▸ Activity:
Write the full listing out again, word for word, but omit the pictures.
-------------------------
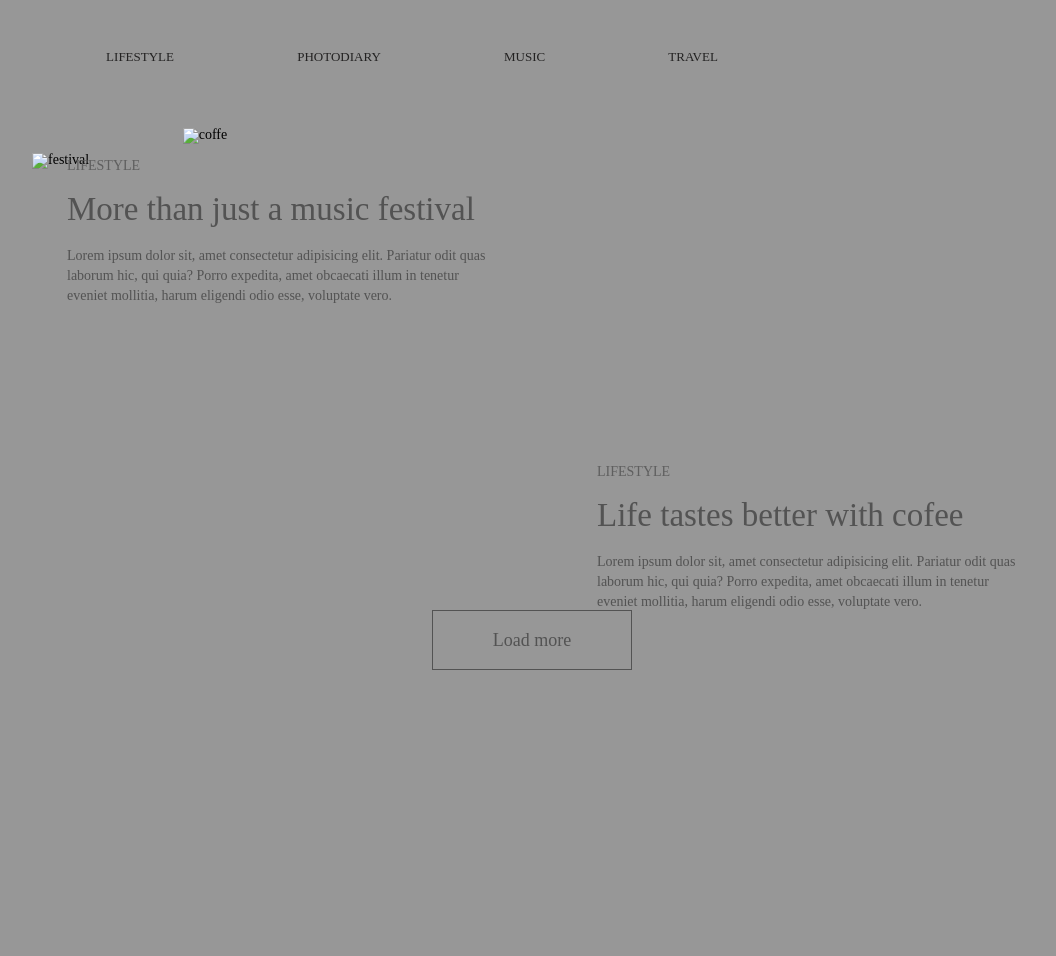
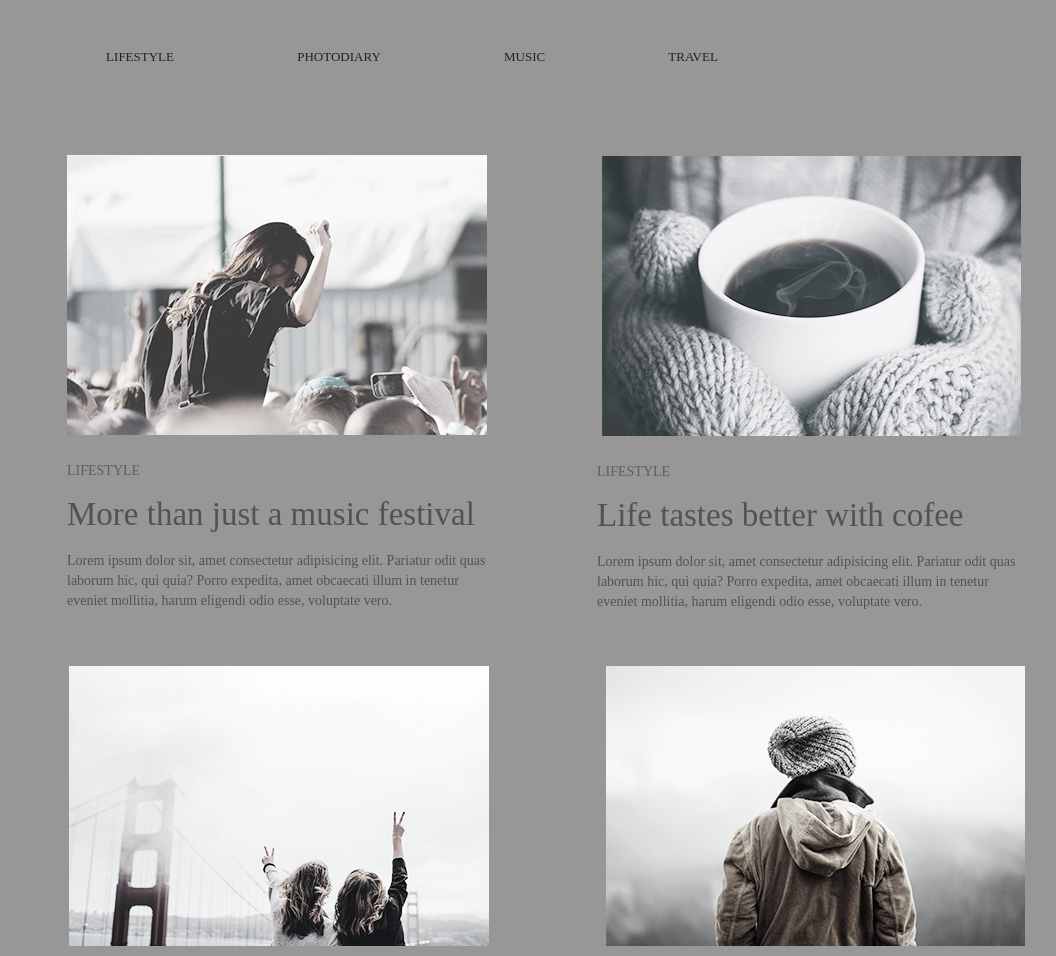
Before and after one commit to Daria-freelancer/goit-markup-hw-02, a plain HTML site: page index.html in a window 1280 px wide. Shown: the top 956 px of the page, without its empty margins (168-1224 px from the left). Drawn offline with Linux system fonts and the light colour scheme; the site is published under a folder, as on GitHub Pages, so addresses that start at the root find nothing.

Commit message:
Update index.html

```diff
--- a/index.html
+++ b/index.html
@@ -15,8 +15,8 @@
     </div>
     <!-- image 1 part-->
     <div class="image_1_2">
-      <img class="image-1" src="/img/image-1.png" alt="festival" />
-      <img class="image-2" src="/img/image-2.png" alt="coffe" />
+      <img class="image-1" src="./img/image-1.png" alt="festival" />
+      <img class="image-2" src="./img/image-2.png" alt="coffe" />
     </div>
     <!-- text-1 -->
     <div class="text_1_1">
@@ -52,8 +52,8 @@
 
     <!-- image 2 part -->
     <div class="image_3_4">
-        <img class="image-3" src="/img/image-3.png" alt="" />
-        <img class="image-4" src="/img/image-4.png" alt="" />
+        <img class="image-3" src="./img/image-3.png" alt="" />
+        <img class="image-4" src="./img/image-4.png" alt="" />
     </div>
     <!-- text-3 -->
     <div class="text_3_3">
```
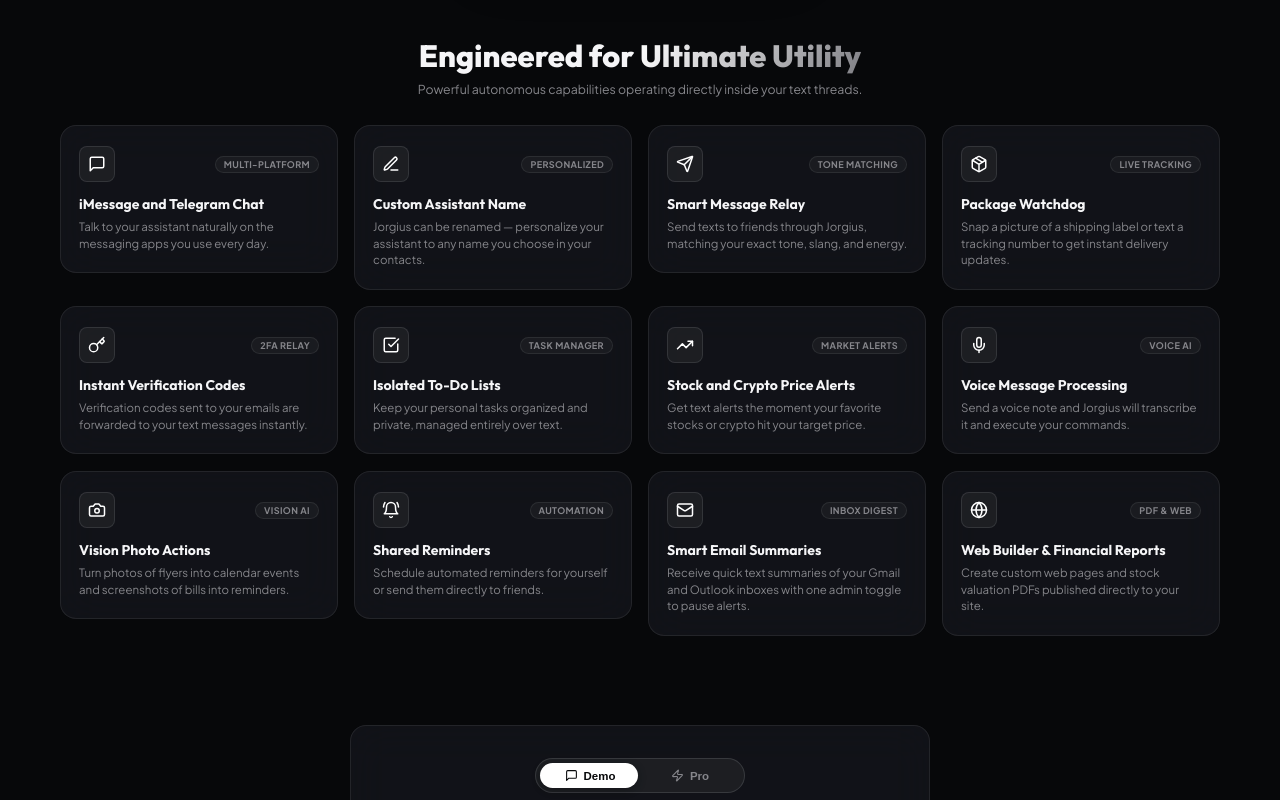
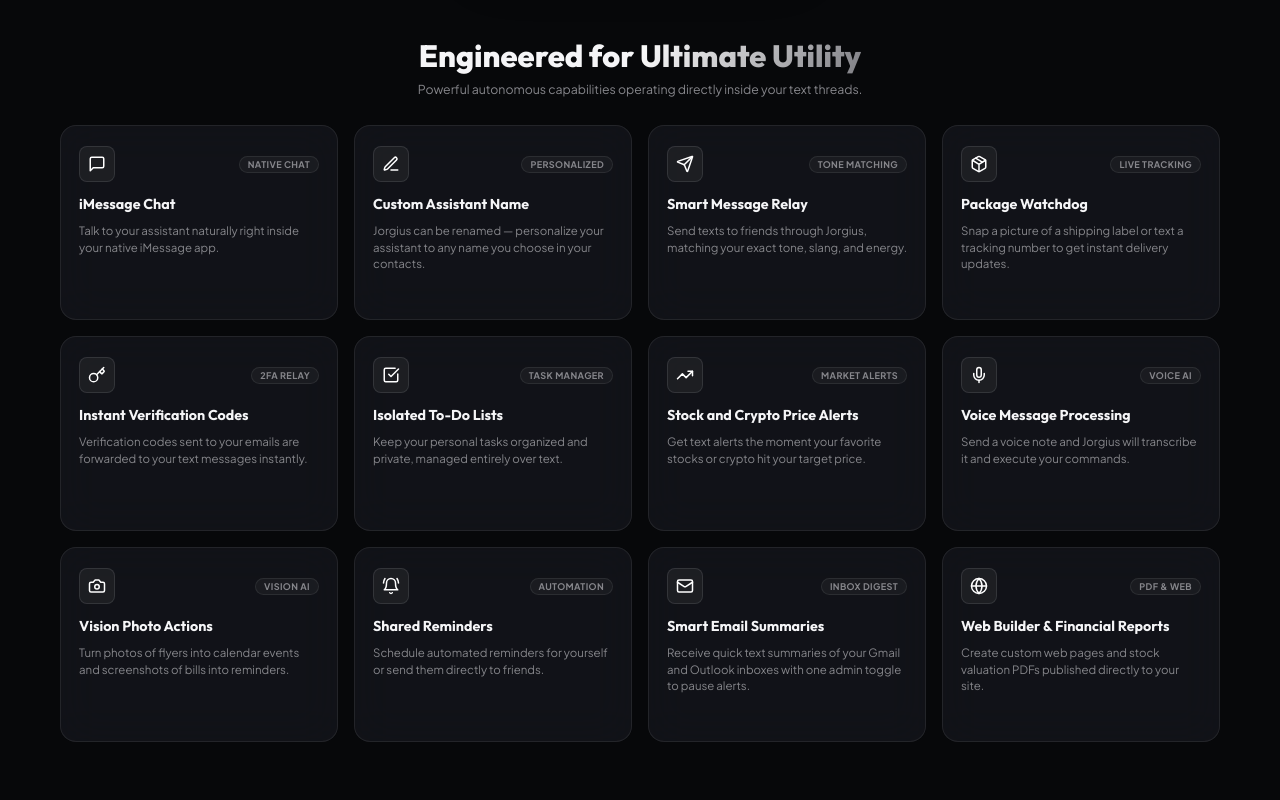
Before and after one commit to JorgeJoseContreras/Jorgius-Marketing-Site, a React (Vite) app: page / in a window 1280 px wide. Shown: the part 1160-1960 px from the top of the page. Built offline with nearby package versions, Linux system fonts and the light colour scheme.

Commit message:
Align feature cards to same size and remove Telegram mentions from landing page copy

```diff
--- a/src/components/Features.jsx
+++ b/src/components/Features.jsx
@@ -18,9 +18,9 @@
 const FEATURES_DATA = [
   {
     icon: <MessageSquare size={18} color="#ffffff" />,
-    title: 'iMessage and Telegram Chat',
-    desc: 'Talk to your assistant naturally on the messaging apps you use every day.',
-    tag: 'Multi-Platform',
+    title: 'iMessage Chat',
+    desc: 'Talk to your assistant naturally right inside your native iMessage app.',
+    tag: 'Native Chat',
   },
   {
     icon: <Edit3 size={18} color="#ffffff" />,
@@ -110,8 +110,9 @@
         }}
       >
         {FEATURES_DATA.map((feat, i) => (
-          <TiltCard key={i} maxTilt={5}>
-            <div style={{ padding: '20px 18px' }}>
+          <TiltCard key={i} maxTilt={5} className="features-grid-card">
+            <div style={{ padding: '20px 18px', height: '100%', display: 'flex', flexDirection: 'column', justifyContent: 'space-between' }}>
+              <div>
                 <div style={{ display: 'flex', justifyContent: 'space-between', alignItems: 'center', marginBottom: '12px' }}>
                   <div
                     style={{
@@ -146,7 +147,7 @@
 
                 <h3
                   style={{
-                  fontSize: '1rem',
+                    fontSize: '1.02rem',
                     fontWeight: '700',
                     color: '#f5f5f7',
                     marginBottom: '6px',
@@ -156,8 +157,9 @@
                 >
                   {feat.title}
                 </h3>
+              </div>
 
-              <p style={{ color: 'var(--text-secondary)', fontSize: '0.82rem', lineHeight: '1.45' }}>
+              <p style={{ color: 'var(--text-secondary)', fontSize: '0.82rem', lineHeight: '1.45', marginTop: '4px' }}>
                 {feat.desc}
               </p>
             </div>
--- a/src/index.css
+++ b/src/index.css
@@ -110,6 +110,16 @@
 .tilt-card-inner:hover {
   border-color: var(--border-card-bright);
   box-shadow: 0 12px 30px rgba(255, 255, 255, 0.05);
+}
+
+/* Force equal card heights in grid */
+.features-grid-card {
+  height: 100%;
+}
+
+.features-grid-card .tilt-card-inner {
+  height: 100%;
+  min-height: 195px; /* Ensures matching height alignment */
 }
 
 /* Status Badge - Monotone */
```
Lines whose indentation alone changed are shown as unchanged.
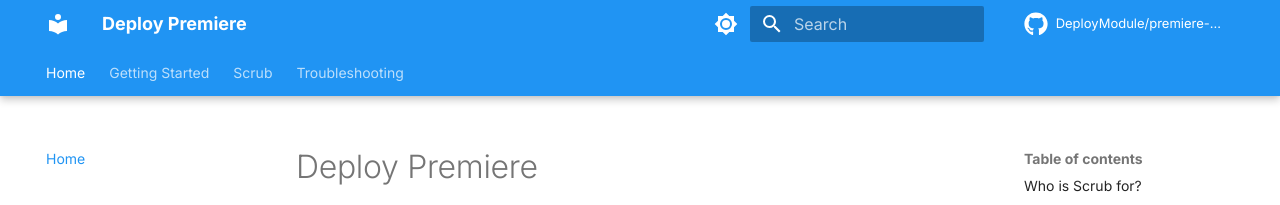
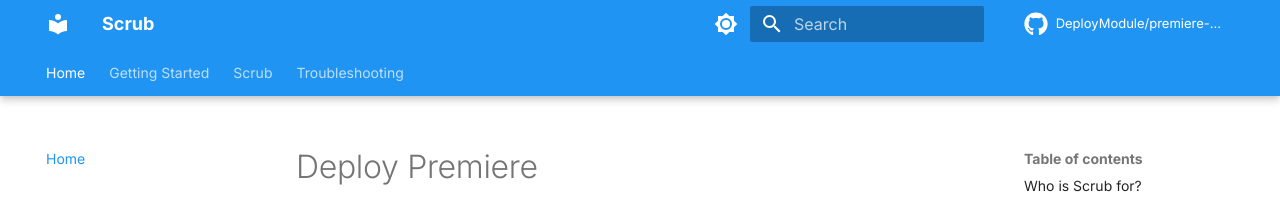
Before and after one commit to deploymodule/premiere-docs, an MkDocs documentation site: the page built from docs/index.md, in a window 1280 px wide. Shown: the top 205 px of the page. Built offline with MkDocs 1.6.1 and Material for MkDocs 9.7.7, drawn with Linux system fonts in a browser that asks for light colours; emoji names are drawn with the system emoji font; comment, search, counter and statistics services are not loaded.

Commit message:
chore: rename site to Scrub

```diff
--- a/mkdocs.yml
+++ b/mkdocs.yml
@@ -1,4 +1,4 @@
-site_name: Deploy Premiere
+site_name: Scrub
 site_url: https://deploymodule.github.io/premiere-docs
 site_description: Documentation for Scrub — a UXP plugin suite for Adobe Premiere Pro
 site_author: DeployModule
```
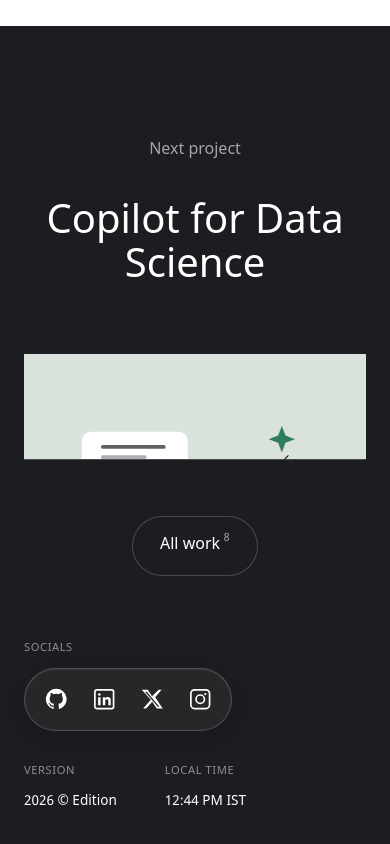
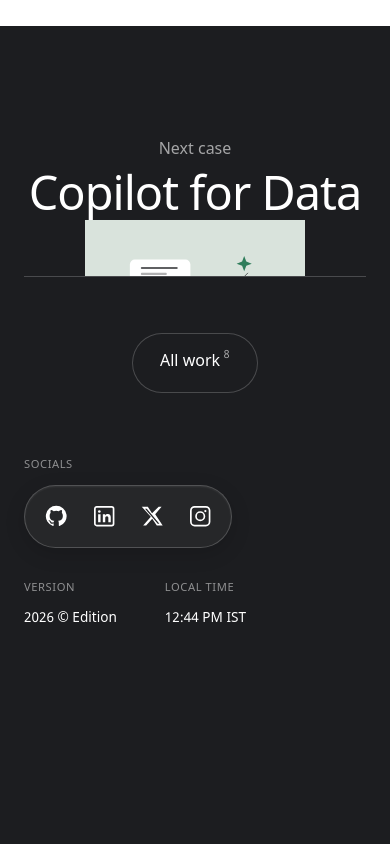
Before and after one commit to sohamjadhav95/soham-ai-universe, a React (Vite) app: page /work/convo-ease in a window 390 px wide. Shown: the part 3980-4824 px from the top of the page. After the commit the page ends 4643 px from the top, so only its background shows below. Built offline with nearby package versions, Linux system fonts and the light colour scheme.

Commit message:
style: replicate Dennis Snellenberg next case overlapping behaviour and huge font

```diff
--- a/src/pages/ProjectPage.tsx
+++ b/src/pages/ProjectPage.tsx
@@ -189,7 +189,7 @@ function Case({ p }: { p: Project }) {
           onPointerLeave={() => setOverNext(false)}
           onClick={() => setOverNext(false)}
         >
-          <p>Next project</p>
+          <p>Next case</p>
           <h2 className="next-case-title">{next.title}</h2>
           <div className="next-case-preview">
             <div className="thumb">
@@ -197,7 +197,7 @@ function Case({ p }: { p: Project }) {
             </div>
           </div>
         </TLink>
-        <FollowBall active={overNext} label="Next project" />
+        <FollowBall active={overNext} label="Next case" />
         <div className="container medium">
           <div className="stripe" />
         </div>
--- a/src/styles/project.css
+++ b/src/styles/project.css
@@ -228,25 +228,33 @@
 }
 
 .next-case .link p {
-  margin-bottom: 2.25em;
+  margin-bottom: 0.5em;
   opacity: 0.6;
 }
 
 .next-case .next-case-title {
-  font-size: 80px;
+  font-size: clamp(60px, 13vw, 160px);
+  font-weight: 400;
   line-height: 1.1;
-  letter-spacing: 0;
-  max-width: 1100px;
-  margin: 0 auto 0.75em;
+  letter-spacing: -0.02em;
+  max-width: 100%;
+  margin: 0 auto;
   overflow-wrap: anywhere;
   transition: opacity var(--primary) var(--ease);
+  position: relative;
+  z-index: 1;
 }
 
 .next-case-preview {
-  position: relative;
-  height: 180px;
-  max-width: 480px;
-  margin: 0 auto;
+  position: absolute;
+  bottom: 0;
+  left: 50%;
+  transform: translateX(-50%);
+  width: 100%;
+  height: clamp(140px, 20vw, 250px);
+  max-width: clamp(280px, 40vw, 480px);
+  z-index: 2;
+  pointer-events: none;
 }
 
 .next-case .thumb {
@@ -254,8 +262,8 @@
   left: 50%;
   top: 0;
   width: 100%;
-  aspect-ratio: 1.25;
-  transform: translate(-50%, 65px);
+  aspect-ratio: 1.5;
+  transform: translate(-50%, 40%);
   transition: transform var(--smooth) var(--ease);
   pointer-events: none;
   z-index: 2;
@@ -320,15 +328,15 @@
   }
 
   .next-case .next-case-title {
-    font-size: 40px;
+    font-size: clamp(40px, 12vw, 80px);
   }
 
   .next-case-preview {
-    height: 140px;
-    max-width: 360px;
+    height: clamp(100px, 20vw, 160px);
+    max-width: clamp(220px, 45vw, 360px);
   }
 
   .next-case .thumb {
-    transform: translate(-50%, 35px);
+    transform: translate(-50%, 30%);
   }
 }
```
-------------------------
▸ Written answer:
Before and after one commit to Daria-freelancer/goit-markup-hw-02, a plain HTML site: page index.html in a window 1280 px wide. Shown: the top 956 px of the page, without its empty margins (168-1224 px from the left). Drawn offline with Linux system fonts and the light colour scheme; the site is published under a folder, as on GitHub Pages, so addresses that start at the root find nothing.

Commit message:
Update index.html

```diff
--- a/index.html
+++ b/index.html
@@ -15,8 +15,8 @@
     </div>
     <!-- image 1 part-->
     <div class="image_1_2">
-      <img class="image-1" src="/img/image-1.png" alt="festival" />
-      <img class="image-2" src="/img/image-2.png" alt="coffe" />
+      <img class="image-1" src="./img/image-1.png" alt="festival" />
+      <img class="image-2" src="./img/image-2.png" alt="coffe" />
     </div>
     <!-- text-1 -->
     <div class="text_1_1">
@@ -52,8 +52,8 @@
 
     <!-- image 2 part -->
     <div class="image_3_4">
-        <img class="image-3" src="/img/image-3.png" alt="" />
-        <img class="image-4" src="/img/image-4.png" alt="" />
+        <img class="image-3" src="./img/image-3.png" alt="" />
+        <img class="image-4" src="./img/image-4.png" alt="" />
     </div>
     <!-- text-3 -->
     <div class="text_3_3">
```
Before and after one commit to JorgeJoseContreras/Jorgius-Marketing-Site, a React (Vite) app: page / in a window 1280 px wide. Shown: the part 1160-1960 px from the top of the page. Built offline with nearby package versions, Linux system fonts and the light colour scheme.

Commit message:
Align feature cards to same size and remove Telegram mentions from landing page copy

```diff
--- a/src/components/Features.jsx
+++ b/src/components/Features.jsx
@@ -18,9 +18,9 @@
 const FEATURES_DATA = [
   {
     icon: <MessageSquare size={18} color="#ffffff" />,
-    title: 'iMessage and Telegram Chat',
-    desc: 'Talk to your assistant naturally on the messaging apps you use every day.',
-    tag: 'Multi-Platform',
+    title: 'iMessage Chat',
+    desc: 'Talk to your assistant naturally right inside your native iMessage app.',
+    tag: 'Native Chat',
   },
   {
     icon: <Edit3 size={18} color="#ffffff" />,
@@ -110,8 +110,9 @@
         }}
       >
         {FEATURES_DATA.map((feat, i) => (
-          <TiltCard key={i} maxTilt={5}>
-            <div style={{ padding: '20px 18px' }}>
+          <TiltCard key={i} maxTilt={5} className="features-grid-card">
+            <div style={{ padding: '20px 18px', height: '100%', display: 'flex', flexDirection: 'column', justifyContent: 'space-between' }}>
+              <div>
                 <div style={{ display: 'flex', justifyContent: 'space-between', alignItems: 'center', marginBottom: '12px' }}>
                   <div
                     style={{
@@ -146,7 +147,7 @@
 
                 <h3
                   style={{
-                  fontSize: '1rem',
+                    fontSize: '1.02rem',
                     fontWeight: '700',
                     color: '#f5f5f7',
                     marginBottom: '6px',
@@ -156,8 +157,9 @@
                 >
                   {feat.title}
                 </h3>
+              </div>
 
-              <p style={{ color: 'var(--text-secondary)', fontSize: '0.82rem', lineHeight: '1.45' }}>
+              <p style={{ color: 'var(--text-secondary)', fontSize: '0.82rem', lineHeight: '1.45', marginTop: '4px' }}>
                 {feat.desc}
               </p>
             </div>
--- a/src/index.css
+++ b/src/index.css
@@ -110,6 +110,16 @@
 .tilt-card-inner:hover {
   border-color: var(--border-card-bright);
   box-shadow: 0 12px 30px rgba(255, 255, 255, 0.05);
+}
+
+/* Force equal card heights in grid */
+.features-grid-card {
+  height: 100%;
+}
+
+.features-grid-card .tilt-card-inner {
+  height: 100%;
+  min-height: 195px; /* Ensures matching height alignment */
 }
 
 /* Status Badge - Monotone */
```
Lines whose indentation alone changed are shown as unchanged.
Before and after one commit to deploymodule/premiere-docs, an MkDocs documentation site: the page built from docs/index.md, in a window 1280 px wide. Shown: the top 205 px of the page. Built offline with MkDocs 1.6.1 and Material for MkDocs 9.7.7, drawn with Linux system fonts in a browser that asks for light colours; emoji names are drawn with the system emoji font; comment, search, counter and statistics services are not loaded.

Commit message:
chore: rename site to Scrub

```diff
--- a/mkdocs.yml
+++ b/mkdocs.yml
@@ -1,4 +1,4 @@
-site_name: Deploy Premiere
+site_name: Scrub
 site_url: https://deploymodule.github.io/premiere-docs
 site_description: Documentation for Scrub — a UXP plugin suite for Adobe Premiere Pro
 site_author: DeployModule
```
Before and after one commit to sohamjadhav95/soham-ai-universe, a React (Vite) app: page /work/convo-ease in a window 390 px wide. Shown: the part 3980-4824 px from the top of the page. After the commit the page ends 4643 px from the top, so only its background shows below. Built offline with nearby package versions, Linux system fonts and the light colour scheme.

Commit message:
style: replicate Dennis Snellenberg next case overlapping behaviour and huge font

```diff
--- a/src/pages/ProjectPage.tsx
+++ b/src/pages/ProjectPage.tsx
@@ -189,7 +189,7 @@ function Case({ p }: { p: Project }) {
           onPointerLeave={() => setOverNext(false)}
           onClick={() => setOverNext(false)}
         >
-          <p>Next project</p>
+          <p>Next case</p>
           <h2 className="next-case-title">{next.title}</h2>
           <div className="next-case-preview">
             <div className="thumb">
@@ -197,7 +197,7 @@ function Case({ p }: { p: Project }) {
             </div>
           </div>
         </TLink>
-        <FollowBall active={overNext} label="Next project" />
+        <FollowBall active={overNext} label="Next case" />
         <div className="container medium">
           <div className="stripe" />
         </div>
--- a/src/styles/project.css
+++ b/src/styles/project.css
@@ -228,25 +228,33 @@
 }
 
 .next-case .link p {
-  margin-bottom: 2.25em;
+  margin-bottom: 0.5em;
   opacity: 0.6;
 }
 
 .next-case .next-case-title {
-  font-size: 80px;
+  font-size: clamp(60px, 13vw, 160px);
+  font-weight: 400;
   line-height: 1.1;
-  letter-spacing: 0;
-  max-width: 1100px;
-  margin: 0 auto 0.75em;
+  letter-spacing: -0.02em;
+  max-width: 100%;
+  margin: 0 auto;
   overflow-wrap: anywhere;
   transition: opacity var(--primary) var(--ease);
+  position: relative;
+  z-index: 1;
 }
 
 .next-case-preview {
-  position: relative;
-  height: 180px;
-  max-width: 480px;
-  margin: 0 auto;
+  position: absolute;
+  bottom: 0;
+  left: 50%;
+  transform: translateX(-50%);
+  width: 100%;
+  height: clamp(140px, 20vw, 250px);
+  max-width: clamp(280px, 40vw, 480px);
+  z-index: 2;
+  pointer-events: none;
 }
 
 .next-case .thumb {
@@ -254,8 +262,8 @@
   left: 50%;
   top: 0;
   width: 100%;
-  aspect-ratio: 1.25;
-  transform: translate(-50%, 65px);
+  aspect-ratio: 1.5;
+  transform: translate(-50%, 40%);
   transition: transform var(--smooth) var(--ease);
   pointer-events: none;
   z-index: 2;
@@ -320,15 +328,15 @@
   }
 
   .next-case .next-case-title {
-    font-size: 40px;
+    font-size: clamp(40px, 12vw, 80px);
   }
 
   .next-case-preview {
-    height: 140px;
-    max-width: 360px;
+    height: clamp(100px, 20vw, 160px);
+    max-width: clamp(220px, 45vw, 360px);
   }
 
   .next-case .thumb {
-    transform: translate(-50%, 35px);
+    transform: translate(-50%, 30%);
   }
 }
```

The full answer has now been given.